Movie review by Greg Carlson
A violent, pulpy, Prohibition-era slugfest, “Lawless” adapts Matt Bondurant’s historical novel “The Wettest County in the World,” a yarn based on the adventures of the author’s bootlegger grandfather and two great uncles. Loosely interpreting the events of the so-called Great Franklin County Moonshine Conspiracy, the Virginia-set melodrama capitalizes on the sacred tropes of the gangster genre without matching the transcendence or grandeur of top-shelf examples like “Bonnie and Clyde,” “The Godfather” and “Miller’s Crossing.” Showcasing the talents of an impressive roster of past, present, and future award contenders, “Lawless” pins its hopes primarily on narrator and youngest Bondurant Shia LaBeouf – a risky strategy when Tom Hardy and Jessica Chastain are around.
“Lawless” reunites director John Hillcoat with several key members of the filmmaking team that produced “The Proposition,” including screenwriter and composer Nick Cave, composer Warren Ellis, cinematographer Benoit Delhomme, and actors Guy Pearce and Noah Taylor. Fans of that terrific 2005 film will notice many thematic and stylistic similarities between the Austrialian Western and “Lawless,” the most pronounced of which is a grim fascination with brutal, even gruesome mayhem. Both films also deal with the family ties of trios of brothers bound by blood but threatened by impulsiveness.
Screenwriter Nick Cave’s treatment of Old Testament themes admirably strives to weave streaks of black humor and period color with the high-stakes warfare that erupts when the Bondurants refuse to roll over for the outsider lawmen who want too fat a cut of their lucrative moonshine operation. A great deal of care is taken in the visual and sound design of altercations in which brass knuckles crack and slit throats gurgle. If he’s not meting out spectacular punishment, Hardy’s Forrest Bondurant is tough enough to withstand any physical threat cooked up by Special Agent Charlie Rakes, Pearce’s fussy, lethal dandy. The two actors are a study in opposites, although both turns are mannered. Pearce vamps as the twisty, vain, sadist while Hardy relies on grunts.
The two principal female characters in “Lawless” fare largely as expected in a universe defined by the savagery of gunslingers. Both Jessica Chastain and Mia Wasikowska do the most with the least, in spite of their function as romantic partners for men whose interests drive the action.

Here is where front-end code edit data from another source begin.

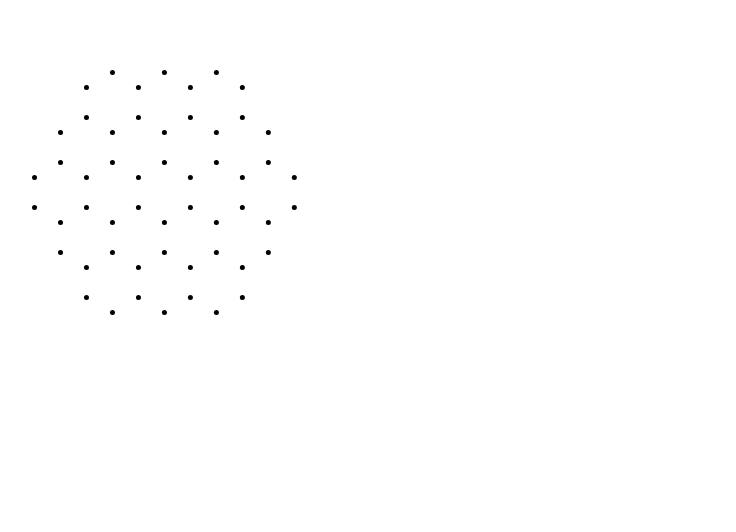
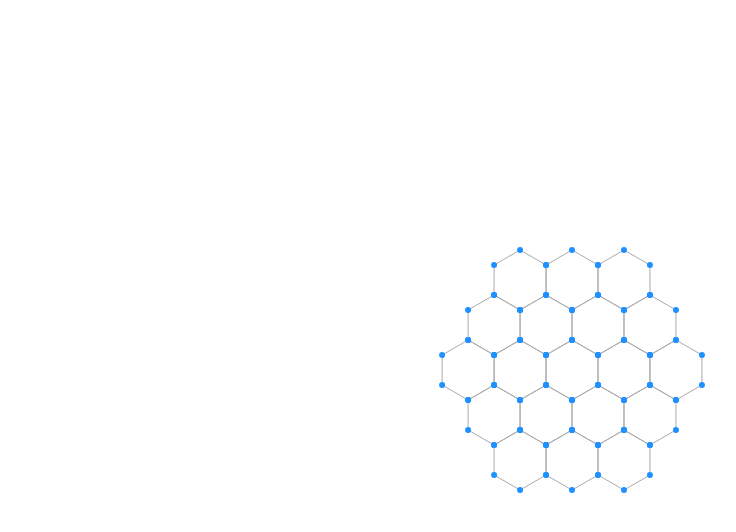
Before and after one commit to bpander/longest-road, a React (Create React App) app: page / in a window 1280 px wide. Shown: the top 532 px of the page, without its empty margins (42-778 px from the left). Built offline with nearby package versions, Linux system fonts and the light colour scheme; the HTML template or start-up script is replaced by a standard one.

Commit message:
Draws vertices and edges with svg (temporarily disables partially implemented deduping).

```diff
--- a/src/App.tsx
+++ b/src/App.tsx
@@ -2,28 +2,81 @@ import React from 'react';
 
 import { standardMap } from 'assets/maps';
 import { parseHexGrid } from 'lib/hexGrid';
+import { max, min } from 'lodash';
+import Vector2 from 'types/Vector2';
 
 const result = parseHexGrid(standardMap, 30);
 console.log(result);
 
-class App extends React.Component {
+interface AppState {
+  viewportSize: Vector2;
+}
+
+class App extends React.Component<{}, AppState> {
+
+  static getViewportSize(): Vector2 {
+    return [ window.innerWidth, window.innerHeight ];
+  }
+
+  constructor(props: {}) {
+    super(props);
+    this.state = {
+      viewportSize: App.getViewportSize(),
+    };
+  }
+
+  componentDidMount() {
+    window.addEventListener('resize', this.onResize);
+  }
+
+  onResize = () => {
+    this.setState({ viewportSize: App.getViewportSize() });
+  };
+
   render() {
+    const [ width, height ] = this.state.viewportSize;
+
+    const xCoords = result.vertices.map(v => v[0]);
+    const yCoords = result.vertices.map(v => v[1]);
+
+    const mapSize: Vector2 = [
+      max(xCoords)! - min(xCoords)!,
+      max(yCoords)! - min(yCoords)!,
+    ];
+
+    const center: Vector2 = [
+      (width - mapSize[0]) / 2,
+      (height - mapSize[1]) / 2,
+    ];
+
     return (
-      <div style={{ position: 'relative' }}>
-        {result.vertices.map((vertex, i) => (
-          <div
+      <svg
+        className="d-block"
+        width={width}
+        height={height}
+        viewBox={`0 0 ${width} ${height}`}
+      >
+        {result.edges.map((edge, i) => (
+          <line
             key={i}
-            style={{
-              width: 5,
-              height: 5,
-              borderRadius: '50%',
-              position: 'absolute',
-              background: 'black',
-              transform: `translate(${100 + vertex[0]}px, ${100 + vertex[1]}px)`,
-            }}
+            x1={center[0] + result.vertices[edge[0]][0]}
+            y1={center[1] + result.vertices[edge[0]][1]}
+            x2={center[0] + result.vertices[edge[1]][0]}
+            y2={center[1] + result.vertices[edge[1]][1]}
+            strokeWidth={1}
+            stroke="#aaaaaa"
           />
         ))}
-      </div>
+        {result.vertices.map((vertex, i) => (
+          <circle
+            key={i}
+            cx={center[0] + vertex[0]}
+            cy={center[1] + vertex[1]}
+            r={3}
+            fill="dodgerblue"
+          />
+        ))}
+      </svg>
     );
   }
 }
--- a/src/index.css
+++ b/src/index.css
@@ -3,3 +3,5 @@ body {
   padding: 0;
   font-family: sans-serif;
 }
+
+.d-block { display: block; }
--- a/src/lib/hexGrid.ts
+++ b/src/lib/hexGrid.ts
@@ -1,4 +1,4 @@
-import { isEqual, round, times } from 'lodash';
+import { round, times } from 'lodash';
 
 import Vector2 from 'types/Vector2';
 
@@ -28,16 +28,16 @@ export const parseHexGrid = (tiles: Vector2[], r: number): HexMapParseResult =>
     });
   });
 
-  const openSet = [ ...vertices ];
-  while (openSet.length) {
-    const vertex = openSet.shift();
-    for (let i = openSet.length; i >= 0; i--) {
-      if (isEqual(vertex, openSet[i])) {
-        vertices.splice(vertices.indexOf(openSet[i]), 1);
-        openSet.splice(i, 1);
-      }
-    }
-  }
+  // const openSet = [ ...vertices ];
+  // while (openSet.length) {
+  //   const vertex = openSet.shift();
+  //   for (let i = openSet.length; i >= 0; i--) {
+  //     if (isEqual(vertex, openSet[i])) {
+  //       vertices.splice(vertices.indexOf(openSet[i]), 1);
+  //       openSet.splice(i, 1);
+  //     }
+  //   }
+  // }
 
   return { vertices, edges };
 };
```
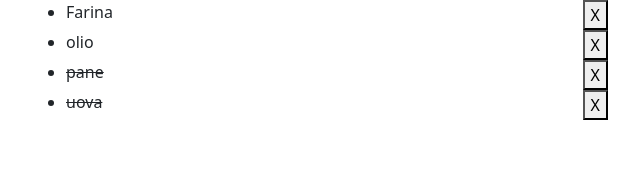
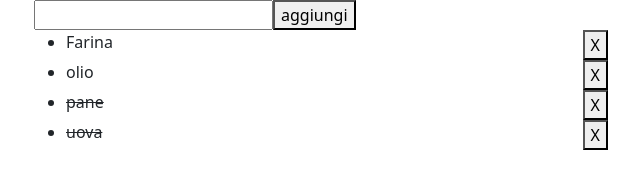
Before and after one commit to valeriodipaolo1997/vue-todolist, a plain HTML site: page index.html in a window 1280 px wide. Shown: the whole page, without its empty margins (48-688 px from the left). Drawn offline with nearby package versions, Linux system fonts and the light colour scheme.

Commit message:
milestone 3

```diff
--- a/assets/main.js
+++ b/assets/main.js
@@ -19,7 +19,7 @@ createApp({
         return {
 
 
-
+            newTask: '',
             toDoList: [
                 {
                     text: 'Farina',
@@ -45,6 +45,13 @@ createApp({
     methods: {
         removeToDo (index) {
             this.toDoList.splice([index],1)
+        },
+
+        addTask () {
+            this.toDoList.push({
+                text:this.newTask,
+                done:false,
+            })
         }
     }
 }).mount('#app')
--- a/index.html
+++ b/index.html
@@ -11,6 +11,10 @@
     <body>
 
         <div id="app" class="container">
+            <div class="new-Task">
+                <input v-model="newTask" type="text">
+                <button @click="addTask">aggiungi</button>
+            </div>
             <div>
                 <ul>
                     <li v-for="(toDo, index) in toDoList" class="w-50">
```
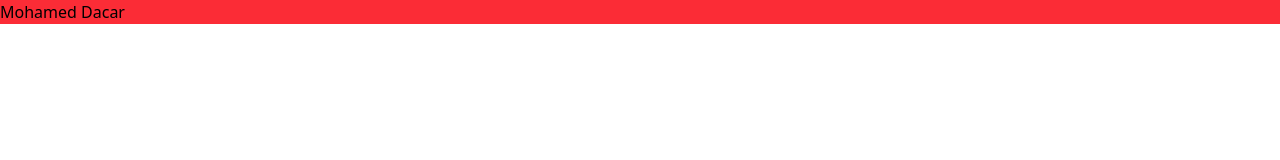
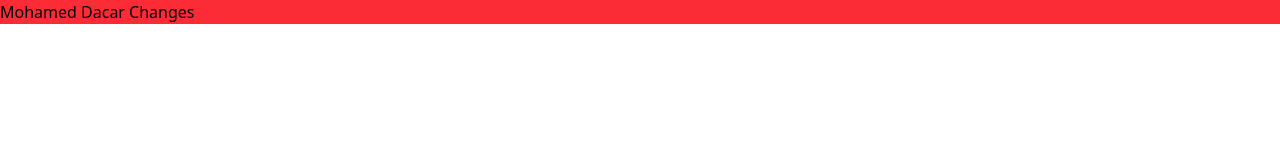
Before and after one commit to sajibkhandev/Collaboration-Finsweet-2401, a React app: page / in a window 1280 px wide. Shown: the top 160 px of the page. Built offline with nearby package versions, Linux system fonts and the light colour scheme; the HTML template or start-up script is replaced by a standard one.

Commit message:
dacar changes

```diff
--- a/src/App.jsx
+++ b/src/App.jsx
@@ -2,7 +2,7 @@ import React from 'react'
 
 const App = () => {
   return (
-    <div className='bg-red-500'>Mohamed Dacar</div>
+    <div className='bg-red-500'>Mohamed Dacar Changes</div>
   )
 }
 
```
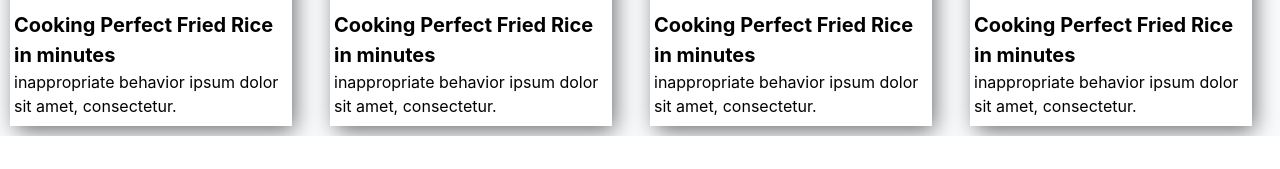
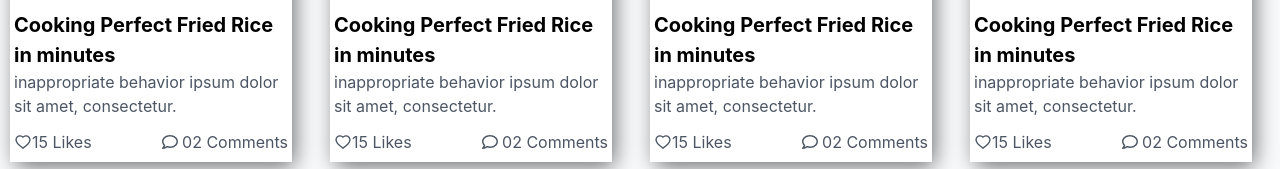
Before and after one commit to sholayman99/figgas, a React (Create React App) app: page / in a window 1280 px wide. Shown: the part 4282-4451 px from the top of the page. Before the commit the page ends 4418 px from the top, so only its background shows below. Built offline with nearby package versions, Linux system fonts and the light colour scheme.

Commit message:
blog card finished

```diff
--- a/package.json
+++ b/package.json
@@ -14,6 +14,7 @@
     "react-datalist-input": "^3.2.1",
     "react-datepicker": "^4.8.0",
     "react-dom": "^18.2.0",
+    "react-icons": "^4.7.1",
     "react-router-dom": "^6.4.4",
     "react-scripts": "5.0.1",
     "sort-by": "^1.2.0",
--- a/src/Pages/Home/LatestBlog/LatestBlog.js
+++ b/src/Pages/Home/LatestBlog/LatestBlog.js
@@ -1,6 +1,8 @@
 import React, { useState } from "react";
 import { Link } from "react-router-dom";
 import "./LatestBlog.css";
+import { AiOutlineHeart } from 'react-icons/ai';
+import { FaRegComment } from 'react-icons/fa';
 
 const LatestBlog = () => {
   const [blogs] = useState([
@@ -56,10 +58,25 @@ const LatestBlog = () => {
                     <h1>{b.title}</h1>
                 </Link>
 
-              <p> {b.description} </p>
-            </div>
+              <p className="text-gray-600"> {b.description} </p>
+
+          <div className="flex items-center justify-between mt-3 text-gray-600">
+
+           <div className="flex items-center ">
+           <p className="text-lg"> <AiOutlineHeart/></p>
+           <p className="text-md">15 Likes</p>
+           </div>
+           <div className="flex items-center ">
+           <p className="mx-1"> <FaRegComment/> </p>
+           <p>02 Comments</p>
+           </div>
+          </div>
+
+          </div>
+
           </div>
         ))}
+
       </div>
     </section>
   );
```
Also changed, not shown: 1 other file (tests, documents, lock files or other folders).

Chastain, following up a year of performances that brought seemingly instant stardom and critical acclaim, embraces her abused showgirl-with-a-heart-of-gold to share an erotic charge previously hidden. Wasikowska, whose apparent off-screen indifference to the antics of LaBeouf inspired her co-star to spin publicity around his drunken behavior, has the task of making us believe her serious-minded preacher’s daughter would buy what LaBeouf’s callow braggart is peddling.
The most significant deficit of “Lawless” emerges via the narrative’s multiple, fractured arcs. Juggling its large cast of key players, the focus on LaBeouf’s untested, wide-eyed striver gobbles up attention that might be more satisfyingly focused on the relationship between Hardy’s Forrest and Chastain’s Maggie, which unfolds at the diner the Bondurant’s use as home base (an intriguing and underutilized setting). Other fascinating characters populate the margins, including Gary Oldman’s colorful big city machine gunner Floyd Banner, but his cameo, dispatched with the villainous verve of several of the actor’s vintage turns, leaves the viewer wanting a great deal more than the filmmakers can offer.